In 2023 I lead a product discovery, spoke to several dozen stakeholders and key users, and put together a full PRD, alongside my technical partner, and vetted contractors, which lead to the organization deciding on a new path forward and kicking off Dec 2023, ahead of the 2024 election. 

Outcome: The program team will be able to 

  • Compress 3 softwares into 1, reducing API and technical maintenance, lessening the neds for as many contractors, as well as reducing overall complexity
  • Reduce time to correct errors from 2 minutes to under 30 seconds [edit instead of re-do]
  • Battling workflows will happen in parallel, instead of in a challenging “turf war”


  • User and stakeholder interviews to identify key journeys and points of friction
  • Jobs to be done-centered service mapping
  • Stakeholder prioritization workshops
  • Full Product Requirements document 
  • Communication, analysis of solution partners 

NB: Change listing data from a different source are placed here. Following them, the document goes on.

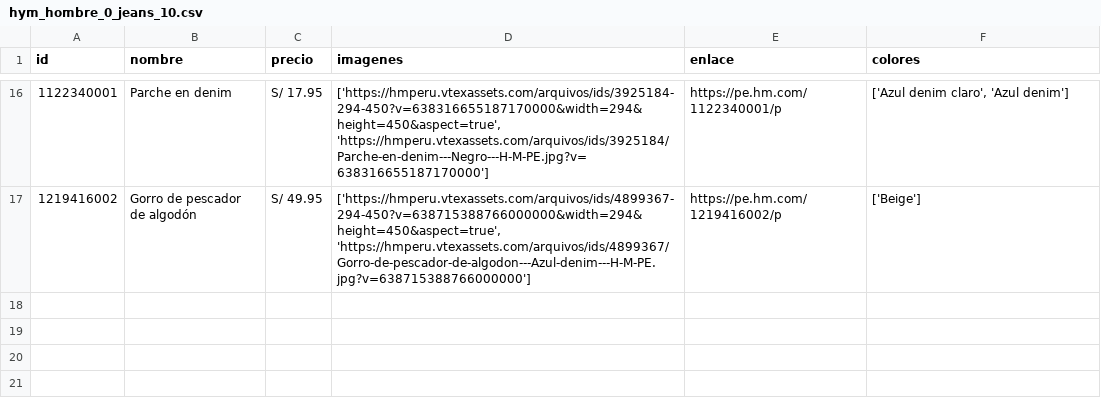
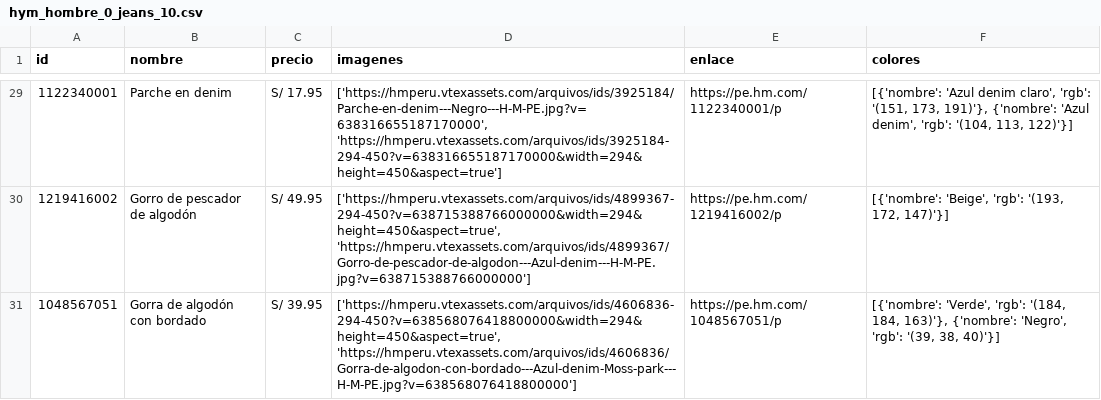
Before and after one commit to DanielArmas22/clothing-shop-scraping, a CSV file: hym_hombre_0_jeans_10.csv, drawn as a sheet; only a part is shown, gaps mark what is left out; the diff covers the shown part only.

Commit message:
feat:check color before added to database

```diff
--- a/hym_hombre_0_jeans_10.csv
+++ b/hym_hombre_0_jeans_10.csv
@@ -16,2 +29,3 @@ id,nombre,precio,imagenes,enlace,colores
-1122340001,Parche en denim,S/ 17.95,"['https://hmperu.vtexassets.com/arquivos/ids/3925184-294-450?v=638316655187170000&width=294&height=450&aspect=true', 'https://hmperu.vtexassets.com/arquivos/ids/3925184/Parche-en-denim---Negro---H-M-PE.jpg?v=638316655187170000']",https://pe.hm.com/1122340001/p,"['Azul denim claro', 'Azul denim']"
-1219416002,Gorro de pescador de algodón,S/ 49.95,"['https://hmperu.vtexassets.com/arquivos/ids/4899367-294-450?v=638715388766000000&width=294&height=450&aspect=true', 'https://hmperu.vtexassets.com/arquivos/ids/4899367/Gorro-de-pescador-de-algodon---Azul-denim---H-M-PE.jpg?v=638715388766000000']",https://pe.hm.com/1219416002/p,['Beige']
+1122340001,Parche en denim,S/ 17.95,"['https://hmperu.vtexassets.com/arquivos/ids/3925184/Parche-en-denim---Negro---H-M-PE.jpg?v=638316655187170000', 'https://hmperu.vtexassets.com/arquivos/ids/3925184-294-450?v=638316655187170000&width=294&height=450&aspect=true']",https://pe.hm.com/1122340001/p,"[{'nombre': 'Azul denim claro', 'rgb': '(151, 173, 191)'}, {'nombre': 'Azul denim', 'rgb': '(104, 113, 122)'}]"
+1219416002,Gorro de pescador de algodón,S/ 49.95,"['https://hmperu.vtexassets.com/arquivos/ids/4899367-294-450?v=638715388766000000&width=294&height=450&aspect=true', 'https://hmperu.vtexassets.com/arquivos/ids/4899367/Gorro-de-pescador-de-algodon---Azul-denim---H-M-PE.jpg?v=638715388766000000']",https://pe.hm.com/1219416002/p,"[{'nombre': 'Beige', 'rgb': '(193, 172, 147)'}]"
+1048567051,Gorra de algodón con bordado,S/ 39.95,"['https://hmperu.vtexassets.com/arquivos/ids/4606836-294-450?v=638568076418800000&width=294&height=450&aspect=true', 'https://hmperu.vtexassets.com/arquivos/ids/4606836/Gorra-de-algodon-con-bordado---Azul-denim-Moss-park---H-M-PE.jpg?v=638568076418800000']",https://pe.hm.com/1048567051/p,"[{'nombre': 'Verde', 'rgb': '(184, 184, 163)'}, {'nombre': 'Negro', 'rgb': '(39, 38, 40)'}]"
```
Also changed, not shown: 14 added rows, 1 removed row and 16 edited cells elsewhere in this file, 8 other files.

What came up & what I learned: :

The Election Protection program has multiple services, each of which has a different software system to address it – but until I took a system design approach, some of this nuance was missing

Most software systems were designed intelligently at their inception: but technical debt, organizational knowledge loss, software that is not maintained, systems that are pasted together with complex [yet, genius!] APIs, and a pastiche of contractors added complexity. 

Leave a comment